[[ RAW DATA, beginning ]]

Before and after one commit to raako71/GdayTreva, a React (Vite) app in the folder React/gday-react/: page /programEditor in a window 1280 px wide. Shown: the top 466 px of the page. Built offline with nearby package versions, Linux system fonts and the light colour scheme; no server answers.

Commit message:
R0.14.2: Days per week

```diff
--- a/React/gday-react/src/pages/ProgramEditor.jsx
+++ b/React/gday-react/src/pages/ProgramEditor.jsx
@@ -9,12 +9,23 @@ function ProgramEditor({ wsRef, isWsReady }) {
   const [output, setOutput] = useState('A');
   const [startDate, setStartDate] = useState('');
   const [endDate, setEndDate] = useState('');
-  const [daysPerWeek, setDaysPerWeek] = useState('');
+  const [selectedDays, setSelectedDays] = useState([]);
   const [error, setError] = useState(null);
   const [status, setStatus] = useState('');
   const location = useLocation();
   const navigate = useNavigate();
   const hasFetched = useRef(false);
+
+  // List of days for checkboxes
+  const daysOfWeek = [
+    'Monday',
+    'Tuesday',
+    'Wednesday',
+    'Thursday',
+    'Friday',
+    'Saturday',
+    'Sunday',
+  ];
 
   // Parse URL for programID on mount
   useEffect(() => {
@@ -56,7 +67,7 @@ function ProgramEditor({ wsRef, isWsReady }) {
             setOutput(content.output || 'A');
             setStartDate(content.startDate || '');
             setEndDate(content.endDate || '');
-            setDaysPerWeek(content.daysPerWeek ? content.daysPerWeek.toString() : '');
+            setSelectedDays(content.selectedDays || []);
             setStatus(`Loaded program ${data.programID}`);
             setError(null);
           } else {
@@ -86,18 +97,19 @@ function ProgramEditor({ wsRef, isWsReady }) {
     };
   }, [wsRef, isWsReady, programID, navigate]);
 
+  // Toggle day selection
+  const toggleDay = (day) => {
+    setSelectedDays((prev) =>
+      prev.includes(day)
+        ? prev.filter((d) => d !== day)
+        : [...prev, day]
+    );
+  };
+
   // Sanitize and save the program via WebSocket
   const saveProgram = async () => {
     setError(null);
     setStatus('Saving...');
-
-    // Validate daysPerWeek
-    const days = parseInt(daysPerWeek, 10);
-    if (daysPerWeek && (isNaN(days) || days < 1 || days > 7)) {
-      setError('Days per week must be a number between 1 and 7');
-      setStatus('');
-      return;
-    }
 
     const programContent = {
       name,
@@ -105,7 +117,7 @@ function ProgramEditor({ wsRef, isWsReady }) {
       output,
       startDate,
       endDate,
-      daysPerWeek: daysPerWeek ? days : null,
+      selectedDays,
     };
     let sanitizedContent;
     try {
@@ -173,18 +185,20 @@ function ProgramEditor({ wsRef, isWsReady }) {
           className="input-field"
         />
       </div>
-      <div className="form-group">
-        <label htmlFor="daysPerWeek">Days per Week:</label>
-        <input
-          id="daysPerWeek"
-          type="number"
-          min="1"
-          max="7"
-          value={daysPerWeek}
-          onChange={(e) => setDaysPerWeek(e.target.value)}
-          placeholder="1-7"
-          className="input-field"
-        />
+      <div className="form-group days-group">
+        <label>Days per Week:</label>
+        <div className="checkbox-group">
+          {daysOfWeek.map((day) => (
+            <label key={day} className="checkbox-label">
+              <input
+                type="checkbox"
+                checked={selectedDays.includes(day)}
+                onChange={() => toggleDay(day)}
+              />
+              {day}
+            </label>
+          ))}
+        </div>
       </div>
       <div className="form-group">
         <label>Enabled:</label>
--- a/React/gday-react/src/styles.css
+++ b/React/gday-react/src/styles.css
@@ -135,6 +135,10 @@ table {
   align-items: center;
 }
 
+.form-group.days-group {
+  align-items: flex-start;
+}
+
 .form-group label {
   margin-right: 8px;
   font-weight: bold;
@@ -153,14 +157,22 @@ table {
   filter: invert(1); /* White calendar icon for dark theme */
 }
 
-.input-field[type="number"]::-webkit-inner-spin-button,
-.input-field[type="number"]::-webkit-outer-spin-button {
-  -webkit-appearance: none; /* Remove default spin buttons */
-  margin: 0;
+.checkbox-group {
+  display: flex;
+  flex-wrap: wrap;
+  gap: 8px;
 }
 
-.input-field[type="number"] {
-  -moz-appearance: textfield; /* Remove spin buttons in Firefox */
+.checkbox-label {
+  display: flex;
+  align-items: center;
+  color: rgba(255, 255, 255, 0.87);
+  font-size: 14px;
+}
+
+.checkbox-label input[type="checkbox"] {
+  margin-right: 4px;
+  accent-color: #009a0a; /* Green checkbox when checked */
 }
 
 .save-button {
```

[[ RAW DATA, end ]]

- TASK GOAL: In the records, how many lines hold the word "input"? Answer with the number and no other words.

- RESULT OF THE TASK: 8